Edit tracking data
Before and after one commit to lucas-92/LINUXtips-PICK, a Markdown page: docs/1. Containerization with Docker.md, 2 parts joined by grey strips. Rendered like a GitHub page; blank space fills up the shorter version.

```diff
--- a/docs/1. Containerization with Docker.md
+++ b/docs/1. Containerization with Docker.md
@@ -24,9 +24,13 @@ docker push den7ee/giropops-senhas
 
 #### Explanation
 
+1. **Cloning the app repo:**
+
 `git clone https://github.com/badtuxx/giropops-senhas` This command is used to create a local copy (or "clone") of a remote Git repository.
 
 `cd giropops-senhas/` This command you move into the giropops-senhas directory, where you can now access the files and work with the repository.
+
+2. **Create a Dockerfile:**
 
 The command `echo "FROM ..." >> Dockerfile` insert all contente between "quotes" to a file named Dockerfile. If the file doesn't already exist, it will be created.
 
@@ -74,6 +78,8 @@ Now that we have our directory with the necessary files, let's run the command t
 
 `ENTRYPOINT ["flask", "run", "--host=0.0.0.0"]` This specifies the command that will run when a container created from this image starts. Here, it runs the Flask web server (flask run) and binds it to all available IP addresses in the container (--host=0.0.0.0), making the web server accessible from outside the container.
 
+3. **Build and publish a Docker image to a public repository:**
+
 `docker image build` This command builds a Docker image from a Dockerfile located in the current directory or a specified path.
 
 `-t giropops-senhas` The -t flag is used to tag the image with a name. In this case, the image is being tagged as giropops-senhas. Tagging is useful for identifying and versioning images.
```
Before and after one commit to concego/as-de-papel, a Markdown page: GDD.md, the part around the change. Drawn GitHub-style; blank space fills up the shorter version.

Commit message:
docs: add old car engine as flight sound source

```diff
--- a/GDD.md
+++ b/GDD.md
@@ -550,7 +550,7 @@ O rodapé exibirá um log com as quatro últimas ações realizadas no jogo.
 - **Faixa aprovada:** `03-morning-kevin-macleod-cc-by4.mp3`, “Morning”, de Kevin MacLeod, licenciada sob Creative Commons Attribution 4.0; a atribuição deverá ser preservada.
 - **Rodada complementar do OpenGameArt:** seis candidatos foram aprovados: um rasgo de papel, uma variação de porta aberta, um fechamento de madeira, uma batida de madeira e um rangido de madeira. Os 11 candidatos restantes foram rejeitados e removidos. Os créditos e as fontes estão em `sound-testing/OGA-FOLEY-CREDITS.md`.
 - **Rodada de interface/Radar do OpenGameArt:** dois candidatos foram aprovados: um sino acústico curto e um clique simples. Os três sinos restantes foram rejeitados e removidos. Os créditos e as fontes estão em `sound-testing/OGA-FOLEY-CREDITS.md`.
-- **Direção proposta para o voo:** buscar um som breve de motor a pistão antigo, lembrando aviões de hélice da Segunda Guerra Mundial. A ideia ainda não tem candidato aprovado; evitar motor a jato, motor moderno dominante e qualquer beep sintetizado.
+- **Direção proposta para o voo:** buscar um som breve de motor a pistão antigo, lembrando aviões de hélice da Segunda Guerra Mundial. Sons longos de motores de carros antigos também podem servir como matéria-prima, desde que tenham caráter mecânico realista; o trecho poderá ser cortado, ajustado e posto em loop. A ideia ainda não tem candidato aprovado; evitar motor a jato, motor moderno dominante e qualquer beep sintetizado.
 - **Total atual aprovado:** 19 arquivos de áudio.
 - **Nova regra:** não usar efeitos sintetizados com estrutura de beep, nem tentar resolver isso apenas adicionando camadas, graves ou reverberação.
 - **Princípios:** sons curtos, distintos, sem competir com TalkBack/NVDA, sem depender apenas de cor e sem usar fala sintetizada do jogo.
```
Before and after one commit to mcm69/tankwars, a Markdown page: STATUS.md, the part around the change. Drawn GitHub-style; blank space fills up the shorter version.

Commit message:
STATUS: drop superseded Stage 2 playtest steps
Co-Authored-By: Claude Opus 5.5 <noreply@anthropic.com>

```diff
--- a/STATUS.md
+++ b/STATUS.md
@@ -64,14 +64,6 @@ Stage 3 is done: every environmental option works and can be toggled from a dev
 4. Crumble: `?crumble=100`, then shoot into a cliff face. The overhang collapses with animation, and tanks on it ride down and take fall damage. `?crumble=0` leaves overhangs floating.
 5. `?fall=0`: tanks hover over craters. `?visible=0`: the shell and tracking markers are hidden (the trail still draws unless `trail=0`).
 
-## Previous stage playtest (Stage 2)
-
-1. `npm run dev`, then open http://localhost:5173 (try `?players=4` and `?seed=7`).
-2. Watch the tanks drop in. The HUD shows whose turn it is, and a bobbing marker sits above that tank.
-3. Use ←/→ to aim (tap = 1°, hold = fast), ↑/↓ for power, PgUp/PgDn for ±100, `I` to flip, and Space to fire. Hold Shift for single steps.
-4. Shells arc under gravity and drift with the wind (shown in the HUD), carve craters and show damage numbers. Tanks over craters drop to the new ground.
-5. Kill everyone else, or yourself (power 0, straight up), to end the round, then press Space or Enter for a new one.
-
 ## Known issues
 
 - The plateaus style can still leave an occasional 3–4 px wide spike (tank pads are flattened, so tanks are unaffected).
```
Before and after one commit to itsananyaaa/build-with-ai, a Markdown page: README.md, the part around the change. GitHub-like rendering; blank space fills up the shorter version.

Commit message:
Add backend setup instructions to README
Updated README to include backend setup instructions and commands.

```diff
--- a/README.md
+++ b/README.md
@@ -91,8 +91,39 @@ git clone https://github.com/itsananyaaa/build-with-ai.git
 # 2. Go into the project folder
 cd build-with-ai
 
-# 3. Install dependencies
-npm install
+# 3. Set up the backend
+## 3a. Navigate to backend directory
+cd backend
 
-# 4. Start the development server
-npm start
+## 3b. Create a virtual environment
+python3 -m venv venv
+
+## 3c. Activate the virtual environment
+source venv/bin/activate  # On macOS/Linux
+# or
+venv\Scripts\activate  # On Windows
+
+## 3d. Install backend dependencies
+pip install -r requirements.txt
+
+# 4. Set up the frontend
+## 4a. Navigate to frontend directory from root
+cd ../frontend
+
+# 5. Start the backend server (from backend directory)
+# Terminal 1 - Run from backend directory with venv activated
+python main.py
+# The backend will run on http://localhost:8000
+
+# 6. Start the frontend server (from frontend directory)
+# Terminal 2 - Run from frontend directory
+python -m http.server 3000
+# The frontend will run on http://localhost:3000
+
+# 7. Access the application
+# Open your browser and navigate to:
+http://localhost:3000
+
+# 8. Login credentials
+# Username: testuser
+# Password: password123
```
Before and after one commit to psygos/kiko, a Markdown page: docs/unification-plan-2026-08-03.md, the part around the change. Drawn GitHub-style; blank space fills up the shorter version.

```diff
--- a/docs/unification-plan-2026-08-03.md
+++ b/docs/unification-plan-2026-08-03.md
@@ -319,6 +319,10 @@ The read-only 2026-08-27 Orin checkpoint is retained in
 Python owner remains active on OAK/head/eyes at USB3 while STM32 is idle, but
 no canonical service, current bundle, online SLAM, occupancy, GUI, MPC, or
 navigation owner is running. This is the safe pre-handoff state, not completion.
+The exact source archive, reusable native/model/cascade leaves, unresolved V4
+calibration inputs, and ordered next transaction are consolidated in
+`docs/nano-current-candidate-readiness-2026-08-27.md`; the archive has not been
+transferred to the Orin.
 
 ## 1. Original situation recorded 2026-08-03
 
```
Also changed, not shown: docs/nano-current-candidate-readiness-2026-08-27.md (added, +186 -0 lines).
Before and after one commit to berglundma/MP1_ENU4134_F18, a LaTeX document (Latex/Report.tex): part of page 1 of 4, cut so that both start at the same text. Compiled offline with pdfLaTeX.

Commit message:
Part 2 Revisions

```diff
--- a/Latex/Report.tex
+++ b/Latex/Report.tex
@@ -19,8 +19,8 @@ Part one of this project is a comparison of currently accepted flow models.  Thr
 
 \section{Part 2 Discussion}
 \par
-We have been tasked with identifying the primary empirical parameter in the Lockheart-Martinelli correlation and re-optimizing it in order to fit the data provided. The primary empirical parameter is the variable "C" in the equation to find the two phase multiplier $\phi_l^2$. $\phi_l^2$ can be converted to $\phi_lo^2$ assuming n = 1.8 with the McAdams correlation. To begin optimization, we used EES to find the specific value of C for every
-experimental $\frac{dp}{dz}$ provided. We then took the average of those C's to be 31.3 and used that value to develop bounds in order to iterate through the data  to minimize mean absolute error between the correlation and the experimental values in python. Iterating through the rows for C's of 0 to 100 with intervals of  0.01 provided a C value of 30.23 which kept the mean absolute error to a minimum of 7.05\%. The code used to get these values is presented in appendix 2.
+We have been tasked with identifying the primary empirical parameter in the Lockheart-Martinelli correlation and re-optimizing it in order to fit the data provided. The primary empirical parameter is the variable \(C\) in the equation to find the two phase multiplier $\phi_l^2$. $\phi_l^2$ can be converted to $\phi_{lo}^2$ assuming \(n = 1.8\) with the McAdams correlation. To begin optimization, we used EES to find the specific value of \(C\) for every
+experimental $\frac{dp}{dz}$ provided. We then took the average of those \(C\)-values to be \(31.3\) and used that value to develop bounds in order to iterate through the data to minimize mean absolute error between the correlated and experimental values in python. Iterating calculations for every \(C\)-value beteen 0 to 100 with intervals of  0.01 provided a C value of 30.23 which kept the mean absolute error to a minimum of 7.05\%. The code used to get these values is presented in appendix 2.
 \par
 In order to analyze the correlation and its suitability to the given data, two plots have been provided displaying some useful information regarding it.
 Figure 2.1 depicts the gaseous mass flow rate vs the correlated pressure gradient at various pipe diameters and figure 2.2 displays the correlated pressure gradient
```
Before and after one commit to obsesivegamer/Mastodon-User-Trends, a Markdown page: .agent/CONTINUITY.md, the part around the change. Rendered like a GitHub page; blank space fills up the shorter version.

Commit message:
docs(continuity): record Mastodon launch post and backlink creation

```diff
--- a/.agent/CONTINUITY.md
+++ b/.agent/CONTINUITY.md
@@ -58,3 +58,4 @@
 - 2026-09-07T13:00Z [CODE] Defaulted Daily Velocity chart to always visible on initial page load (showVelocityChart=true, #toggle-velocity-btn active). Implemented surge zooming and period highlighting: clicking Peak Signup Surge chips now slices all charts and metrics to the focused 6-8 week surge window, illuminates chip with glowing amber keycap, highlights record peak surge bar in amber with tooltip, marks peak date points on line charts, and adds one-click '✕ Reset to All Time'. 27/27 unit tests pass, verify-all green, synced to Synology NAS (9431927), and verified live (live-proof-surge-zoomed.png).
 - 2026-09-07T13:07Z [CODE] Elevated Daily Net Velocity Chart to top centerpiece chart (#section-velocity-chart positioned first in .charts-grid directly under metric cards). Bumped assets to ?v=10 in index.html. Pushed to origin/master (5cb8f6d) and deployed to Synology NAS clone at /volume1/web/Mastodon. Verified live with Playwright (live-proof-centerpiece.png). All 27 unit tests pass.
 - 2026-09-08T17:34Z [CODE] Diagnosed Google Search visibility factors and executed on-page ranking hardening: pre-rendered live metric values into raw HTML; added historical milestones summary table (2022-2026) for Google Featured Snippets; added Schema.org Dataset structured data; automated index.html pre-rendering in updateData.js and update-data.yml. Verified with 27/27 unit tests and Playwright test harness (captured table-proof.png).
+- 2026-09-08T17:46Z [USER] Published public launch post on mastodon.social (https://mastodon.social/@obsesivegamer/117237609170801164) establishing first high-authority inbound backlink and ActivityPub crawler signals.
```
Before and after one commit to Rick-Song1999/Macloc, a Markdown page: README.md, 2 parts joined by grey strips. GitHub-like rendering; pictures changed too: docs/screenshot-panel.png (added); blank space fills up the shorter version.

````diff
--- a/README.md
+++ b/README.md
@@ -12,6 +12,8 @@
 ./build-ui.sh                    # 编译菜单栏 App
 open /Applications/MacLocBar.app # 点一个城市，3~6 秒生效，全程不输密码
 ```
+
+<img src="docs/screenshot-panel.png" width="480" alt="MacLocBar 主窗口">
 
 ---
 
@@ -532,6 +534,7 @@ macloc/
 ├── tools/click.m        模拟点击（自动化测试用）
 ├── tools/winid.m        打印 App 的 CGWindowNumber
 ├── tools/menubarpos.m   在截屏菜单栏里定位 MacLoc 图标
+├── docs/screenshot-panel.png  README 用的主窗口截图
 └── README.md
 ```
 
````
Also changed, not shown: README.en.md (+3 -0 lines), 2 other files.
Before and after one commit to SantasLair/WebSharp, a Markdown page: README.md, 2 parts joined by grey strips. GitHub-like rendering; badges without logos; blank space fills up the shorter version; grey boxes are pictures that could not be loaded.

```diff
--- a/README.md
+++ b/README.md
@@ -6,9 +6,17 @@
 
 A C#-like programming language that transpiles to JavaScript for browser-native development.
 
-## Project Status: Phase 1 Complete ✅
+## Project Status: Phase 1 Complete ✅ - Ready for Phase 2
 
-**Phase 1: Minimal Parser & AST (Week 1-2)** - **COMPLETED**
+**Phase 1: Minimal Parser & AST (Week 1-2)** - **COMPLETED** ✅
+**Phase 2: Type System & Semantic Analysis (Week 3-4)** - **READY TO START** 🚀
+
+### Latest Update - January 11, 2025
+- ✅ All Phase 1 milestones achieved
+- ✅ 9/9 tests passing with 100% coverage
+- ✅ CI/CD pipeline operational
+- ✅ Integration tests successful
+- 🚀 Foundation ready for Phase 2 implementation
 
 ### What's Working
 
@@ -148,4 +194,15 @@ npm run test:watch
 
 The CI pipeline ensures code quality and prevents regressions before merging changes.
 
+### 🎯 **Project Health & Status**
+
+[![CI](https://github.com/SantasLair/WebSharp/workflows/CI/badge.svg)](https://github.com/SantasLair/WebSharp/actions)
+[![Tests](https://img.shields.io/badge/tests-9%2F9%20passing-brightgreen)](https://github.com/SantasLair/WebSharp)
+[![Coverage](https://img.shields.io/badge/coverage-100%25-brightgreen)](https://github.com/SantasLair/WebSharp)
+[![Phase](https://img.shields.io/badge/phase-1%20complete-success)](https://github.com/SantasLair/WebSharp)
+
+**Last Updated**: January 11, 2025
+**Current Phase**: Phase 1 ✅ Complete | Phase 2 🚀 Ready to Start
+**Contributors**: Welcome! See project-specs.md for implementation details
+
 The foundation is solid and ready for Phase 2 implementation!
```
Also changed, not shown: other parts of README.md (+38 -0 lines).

**PROBLEM TO SOLVE**. Please return every line of the records that contains the word "Containerization".

**THE COMPLETED TASK**.
Before and after one commit to lucas-92/LINUXtips-PICK, a Markdown page: docs/1. Containerization with Docker.md, 2 parts joined by grey strips. Rendered like a GitHub page; blank space fills up the shorter version.
--- a/docs/1. Containerization with Docker.md
+++ b/docs/1. Containerization with Docker.md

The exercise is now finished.